## Supplied data
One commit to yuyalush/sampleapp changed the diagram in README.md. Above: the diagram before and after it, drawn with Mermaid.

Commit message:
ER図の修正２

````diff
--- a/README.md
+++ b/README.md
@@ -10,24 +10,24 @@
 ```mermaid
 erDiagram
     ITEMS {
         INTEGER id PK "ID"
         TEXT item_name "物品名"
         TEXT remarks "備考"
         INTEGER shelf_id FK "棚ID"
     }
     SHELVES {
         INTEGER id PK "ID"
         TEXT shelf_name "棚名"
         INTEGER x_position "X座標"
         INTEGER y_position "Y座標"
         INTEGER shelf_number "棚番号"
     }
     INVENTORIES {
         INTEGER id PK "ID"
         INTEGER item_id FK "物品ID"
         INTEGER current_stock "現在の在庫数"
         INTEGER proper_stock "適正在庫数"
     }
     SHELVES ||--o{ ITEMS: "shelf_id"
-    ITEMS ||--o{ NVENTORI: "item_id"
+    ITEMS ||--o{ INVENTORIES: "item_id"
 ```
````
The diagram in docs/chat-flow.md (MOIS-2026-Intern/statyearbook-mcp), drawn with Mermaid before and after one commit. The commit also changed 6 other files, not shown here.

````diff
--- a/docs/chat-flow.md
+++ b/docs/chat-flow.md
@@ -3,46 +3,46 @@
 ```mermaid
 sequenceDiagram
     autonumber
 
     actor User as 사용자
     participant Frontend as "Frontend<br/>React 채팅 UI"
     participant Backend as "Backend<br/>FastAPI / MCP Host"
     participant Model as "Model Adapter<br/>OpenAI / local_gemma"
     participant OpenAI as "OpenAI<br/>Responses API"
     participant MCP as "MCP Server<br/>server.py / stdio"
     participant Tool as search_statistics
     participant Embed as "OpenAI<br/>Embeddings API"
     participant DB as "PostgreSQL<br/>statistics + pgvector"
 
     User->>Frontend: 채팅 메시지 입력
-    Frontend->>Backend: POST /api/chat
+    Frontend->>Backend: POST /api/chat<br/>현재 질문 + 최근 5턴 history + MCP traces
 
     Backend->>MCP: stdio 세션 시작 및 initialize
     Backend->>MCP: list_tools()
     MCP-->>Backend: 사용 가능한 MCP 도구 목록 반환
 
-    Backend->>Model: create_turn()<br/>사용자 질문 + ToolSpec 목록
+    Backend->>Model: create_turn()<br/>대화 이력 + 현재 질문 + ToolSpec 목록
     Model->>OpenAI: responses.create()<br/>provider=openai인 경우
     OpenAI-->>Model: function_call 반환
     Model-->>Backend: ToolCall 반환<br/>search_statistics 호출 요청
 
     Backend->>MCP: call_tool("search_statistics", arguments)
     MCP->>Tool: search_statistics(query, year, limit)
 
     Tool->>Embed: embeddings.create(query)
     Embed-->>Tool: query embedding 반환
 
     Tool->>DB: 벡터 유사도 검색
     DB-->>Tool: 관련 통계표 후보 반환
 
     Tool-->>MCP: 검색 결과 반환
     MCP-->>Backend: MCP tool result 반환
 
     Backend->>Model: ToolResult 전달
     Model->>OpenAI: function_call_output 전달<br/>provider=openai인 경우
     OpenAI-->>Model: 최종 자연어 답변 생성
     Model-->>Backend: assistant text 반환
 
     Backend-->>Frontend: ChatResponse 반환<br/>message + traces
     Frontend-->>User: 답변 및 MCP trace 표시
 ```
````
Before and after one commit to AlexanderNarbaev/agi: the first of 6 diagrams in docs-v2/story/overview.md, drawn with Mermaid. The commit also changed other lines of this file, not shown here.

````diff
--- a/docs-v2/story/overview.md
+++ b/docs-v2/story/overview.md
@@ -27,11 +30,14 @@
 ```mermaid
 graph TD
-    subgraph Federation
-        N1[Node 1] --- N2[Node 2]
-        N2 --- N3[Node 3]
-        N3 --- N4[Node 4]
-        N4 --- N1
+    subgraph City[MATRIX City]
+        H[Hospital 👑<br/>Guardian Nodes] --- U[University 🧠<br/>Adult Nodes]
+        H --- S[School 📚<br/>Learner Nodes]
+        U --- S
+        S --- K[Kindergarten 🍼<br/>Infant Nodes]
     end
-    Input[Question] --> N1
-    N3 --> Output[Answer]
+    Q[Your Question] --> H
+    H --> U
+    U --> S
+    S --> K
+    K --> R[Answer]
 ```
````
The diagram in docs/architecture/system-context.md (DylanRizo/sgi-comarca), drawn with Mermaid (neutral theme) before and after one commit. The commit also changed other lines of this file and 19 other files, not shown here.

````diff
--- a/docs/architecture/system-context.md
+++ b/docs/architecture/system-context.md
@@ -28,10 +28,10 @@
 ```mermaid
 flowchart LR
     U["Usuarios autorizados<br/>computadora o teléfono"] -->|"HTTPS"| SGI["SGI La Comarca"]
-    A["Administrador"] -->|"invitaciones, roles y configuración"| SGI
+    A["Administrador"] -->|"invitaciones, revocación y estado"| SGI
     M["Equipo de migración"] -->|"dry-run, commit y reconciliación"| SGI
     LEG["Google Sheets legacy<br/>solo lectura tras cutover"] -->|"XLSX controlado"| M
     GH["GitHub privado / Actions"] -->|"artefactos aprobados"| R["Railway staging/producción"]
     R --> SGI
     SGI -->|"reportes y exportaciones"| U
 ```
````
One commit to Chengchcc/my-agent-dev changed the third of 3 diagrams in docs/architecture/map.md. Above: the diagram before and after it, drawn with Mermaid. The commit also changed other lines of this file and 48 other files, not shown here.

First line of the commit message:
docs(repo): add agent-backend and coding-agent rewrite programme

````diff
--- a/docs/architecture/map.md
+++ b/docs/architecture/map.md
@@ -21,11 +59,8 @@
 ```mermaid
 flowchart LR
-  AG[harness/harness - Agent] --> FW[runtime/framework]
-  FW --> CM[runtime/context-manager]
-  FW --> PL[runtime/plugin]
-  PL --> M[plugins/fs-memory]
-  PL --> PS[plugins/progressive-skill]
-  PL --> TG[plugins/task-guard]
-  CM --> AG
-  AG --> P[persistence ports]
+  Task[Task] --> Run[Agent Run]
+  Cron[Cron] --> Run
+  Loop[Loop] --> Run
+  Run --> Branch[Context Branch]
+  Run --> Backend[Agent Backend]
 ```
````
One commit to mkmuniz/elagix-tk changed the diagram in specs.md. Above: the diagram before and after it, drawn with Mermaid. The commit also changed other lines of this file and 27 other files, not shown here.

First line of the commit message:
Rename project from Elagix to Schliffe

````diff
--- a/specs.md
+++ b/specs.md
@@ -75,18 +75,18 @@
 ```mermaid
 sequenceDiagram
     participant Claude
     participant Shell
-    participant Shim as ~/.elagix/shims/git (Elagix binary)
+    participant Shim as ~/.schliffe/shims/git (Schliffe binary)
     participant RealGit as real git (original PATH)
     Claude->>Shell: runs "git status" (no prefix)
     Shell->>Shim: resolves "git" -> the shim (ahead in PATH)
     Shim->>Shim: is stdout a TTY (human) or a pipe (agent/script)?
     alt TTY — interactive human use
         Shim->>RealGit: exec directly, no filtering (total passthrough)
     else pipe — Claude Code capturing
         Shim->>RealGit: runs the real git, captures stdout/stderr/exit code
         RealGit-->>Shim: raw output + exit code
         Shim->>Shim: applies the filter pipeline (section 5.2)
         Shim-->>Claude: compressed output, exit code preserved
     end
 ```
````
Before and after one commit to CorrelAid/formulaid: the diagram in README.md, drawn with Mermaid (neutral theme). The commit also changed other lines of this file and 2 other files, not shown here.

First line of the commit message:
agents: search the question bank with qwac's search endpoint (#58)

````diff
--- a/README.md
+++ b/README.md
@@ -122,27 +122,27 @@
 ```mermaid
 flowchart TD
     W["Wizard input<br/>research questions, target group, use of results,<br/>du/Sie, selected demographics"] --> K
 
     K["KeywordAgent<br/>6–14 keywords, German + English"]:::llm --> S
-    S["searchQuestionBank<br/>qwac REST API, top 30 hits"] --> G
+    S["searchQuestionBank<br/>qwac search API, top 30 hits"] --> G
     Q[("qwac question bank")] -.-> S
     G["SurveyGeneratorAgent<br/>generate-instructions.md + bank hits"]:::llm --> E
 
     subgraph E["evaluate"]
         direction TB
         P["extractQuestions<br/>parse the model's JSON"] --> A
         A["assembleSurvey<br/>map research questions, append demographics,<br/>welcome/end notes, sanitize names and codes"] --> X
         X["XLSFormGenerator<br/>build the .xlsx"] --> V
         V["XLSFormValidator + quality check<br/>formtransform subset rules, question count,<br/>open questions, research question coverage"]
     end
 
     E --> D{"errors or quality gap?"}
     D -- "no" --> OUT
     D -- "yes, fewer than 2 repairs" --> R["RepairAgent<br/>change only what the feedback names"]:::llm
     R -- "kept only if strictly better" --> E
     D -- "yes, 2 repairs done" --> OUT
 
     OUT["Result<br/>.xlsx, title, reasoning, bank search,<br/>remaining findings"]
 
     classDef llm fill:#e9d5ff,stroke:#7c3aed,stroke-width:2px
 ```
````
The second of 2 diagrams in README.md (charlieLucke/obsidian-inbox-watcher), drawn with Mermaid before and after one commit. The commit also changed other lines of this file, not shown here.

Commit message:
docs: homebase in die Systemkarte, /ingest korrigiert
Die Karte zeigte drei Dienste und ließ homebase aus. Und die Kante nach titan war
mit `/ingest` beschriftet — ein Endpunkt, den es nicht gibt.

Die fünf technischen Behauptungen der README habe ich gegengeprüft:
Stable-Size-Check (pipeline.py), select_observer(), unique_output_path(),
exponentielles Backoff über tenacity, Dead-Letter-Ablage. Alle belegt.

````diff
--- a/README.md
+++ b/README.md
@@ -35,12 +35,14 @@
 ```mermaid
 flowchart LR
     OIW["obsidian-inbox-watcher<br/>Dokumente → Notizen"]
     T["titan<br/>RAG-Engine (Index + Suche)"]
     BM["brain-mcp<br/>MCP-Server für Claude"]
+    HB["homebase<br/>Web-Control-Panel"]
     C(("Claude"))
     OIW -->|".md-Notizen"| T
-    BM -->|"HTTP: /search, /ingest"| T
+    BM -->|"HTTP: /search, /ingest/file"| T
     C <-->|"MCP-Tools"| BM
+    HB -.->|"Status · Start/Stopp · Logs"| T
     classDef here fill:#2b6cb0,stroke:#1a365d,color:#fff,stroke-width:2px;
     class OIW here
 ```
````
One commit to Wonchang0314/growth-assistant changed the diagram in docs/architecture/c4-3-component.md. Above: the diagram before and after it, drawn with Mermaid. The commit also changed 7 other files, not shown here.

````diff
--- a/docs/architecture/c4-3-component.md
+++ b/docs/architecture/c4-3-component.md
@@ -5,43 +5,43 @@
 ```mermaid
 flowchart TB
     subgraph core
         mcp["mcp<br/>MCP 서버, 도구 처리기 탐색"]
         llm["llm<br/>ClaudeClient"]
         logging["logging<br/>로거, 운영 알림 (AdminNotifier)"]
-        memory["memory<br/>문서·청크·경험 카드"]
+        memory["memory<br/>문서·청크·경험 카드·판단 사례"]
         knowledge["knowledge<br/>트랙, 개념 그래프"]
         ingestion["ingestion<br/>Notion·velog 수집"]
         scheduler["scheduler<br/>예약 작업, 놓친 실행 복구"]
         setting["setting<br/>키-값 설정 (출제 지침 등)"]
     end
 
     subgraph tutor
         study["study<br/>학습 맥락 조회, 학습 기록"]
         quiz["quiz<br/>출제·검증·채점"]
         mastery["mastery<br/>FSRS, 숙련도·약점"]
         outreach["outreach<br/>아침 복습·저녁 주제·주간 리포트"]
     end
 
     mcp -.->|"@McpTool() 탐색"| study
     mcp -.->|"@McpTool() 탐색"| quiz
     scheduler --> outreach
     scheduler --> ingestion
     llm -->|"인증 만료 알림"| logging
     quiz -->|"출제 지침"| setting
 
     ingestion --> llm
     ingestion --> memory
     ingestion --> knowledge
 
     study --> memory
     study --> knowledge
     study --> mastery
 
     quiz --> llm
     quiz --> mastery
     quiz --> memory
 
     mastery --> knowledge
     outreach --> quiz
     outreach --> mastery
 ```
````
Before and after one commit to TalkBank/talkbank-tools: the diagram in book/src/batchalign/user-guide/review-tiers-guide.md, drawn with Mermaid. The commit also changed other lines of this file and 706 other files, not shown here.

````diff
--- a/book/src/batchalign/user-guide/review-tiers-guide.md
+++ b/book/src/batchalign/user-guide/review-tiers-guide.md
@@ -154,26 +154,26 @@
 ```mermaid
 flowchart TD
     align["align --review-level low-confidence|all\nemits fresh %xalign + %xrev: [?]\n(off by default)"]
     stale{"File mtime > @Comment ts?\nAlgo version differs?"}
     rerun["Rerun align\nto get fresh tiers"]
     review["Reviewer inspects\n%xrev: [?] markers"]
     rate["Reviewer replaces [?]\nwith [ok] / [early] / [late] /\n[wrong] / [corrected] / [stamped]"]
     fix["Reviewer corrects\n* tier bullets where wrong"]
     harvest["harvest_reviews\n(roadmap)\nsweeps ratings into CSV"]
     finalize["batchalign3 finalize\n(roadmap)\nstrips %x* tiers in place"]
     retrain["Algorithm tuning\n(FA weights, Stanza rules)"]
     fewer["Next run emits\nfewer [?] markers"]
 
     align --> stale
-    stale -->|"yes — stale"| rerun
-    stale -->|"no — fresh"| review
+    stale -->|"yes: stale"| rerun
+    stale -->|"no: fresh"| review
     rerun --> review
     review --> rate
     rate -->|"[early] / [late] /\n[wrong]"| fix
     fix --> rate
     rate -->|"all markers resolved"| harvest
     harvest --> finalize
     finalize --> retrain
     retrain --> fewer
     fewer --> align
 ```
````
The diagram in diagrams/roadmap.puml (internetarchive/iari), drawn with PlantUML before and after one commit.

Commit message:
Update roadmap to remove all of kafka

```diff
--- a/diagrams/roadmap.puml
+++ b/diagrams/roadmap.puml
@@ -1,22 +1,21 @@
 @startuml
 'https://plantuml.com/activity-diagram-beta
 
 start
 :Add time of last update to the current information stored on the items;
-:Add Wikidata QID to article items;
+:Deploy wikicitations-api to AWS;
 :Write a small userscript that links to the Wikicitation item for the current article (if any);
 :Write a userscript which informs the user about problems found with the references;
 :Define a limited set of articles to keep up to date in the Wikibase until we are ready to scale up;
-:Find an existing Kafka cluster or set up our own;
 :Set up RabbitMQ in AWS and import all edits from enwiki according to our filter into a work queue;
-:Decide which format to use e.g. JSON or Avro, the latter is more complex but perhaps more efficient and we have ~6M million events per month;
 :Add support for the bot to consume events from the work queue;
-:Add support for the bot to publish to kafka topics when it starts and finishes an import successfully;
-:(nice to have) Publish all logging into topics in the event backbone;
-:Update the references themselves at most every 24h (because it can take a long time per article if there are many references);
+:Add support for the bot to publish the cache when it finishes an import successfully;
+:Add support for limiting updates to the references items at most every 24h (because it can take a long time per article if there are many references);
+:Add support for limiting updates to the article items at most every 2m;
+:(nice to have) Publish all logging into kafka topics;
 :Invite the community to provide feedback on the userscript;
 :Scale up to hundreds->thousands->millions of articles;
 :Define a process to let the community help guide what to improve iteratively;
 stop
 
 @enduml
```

## Required action
Across the lines of the material above, tally those holding the word "Frontend" and state the number by itself.

## Written response
6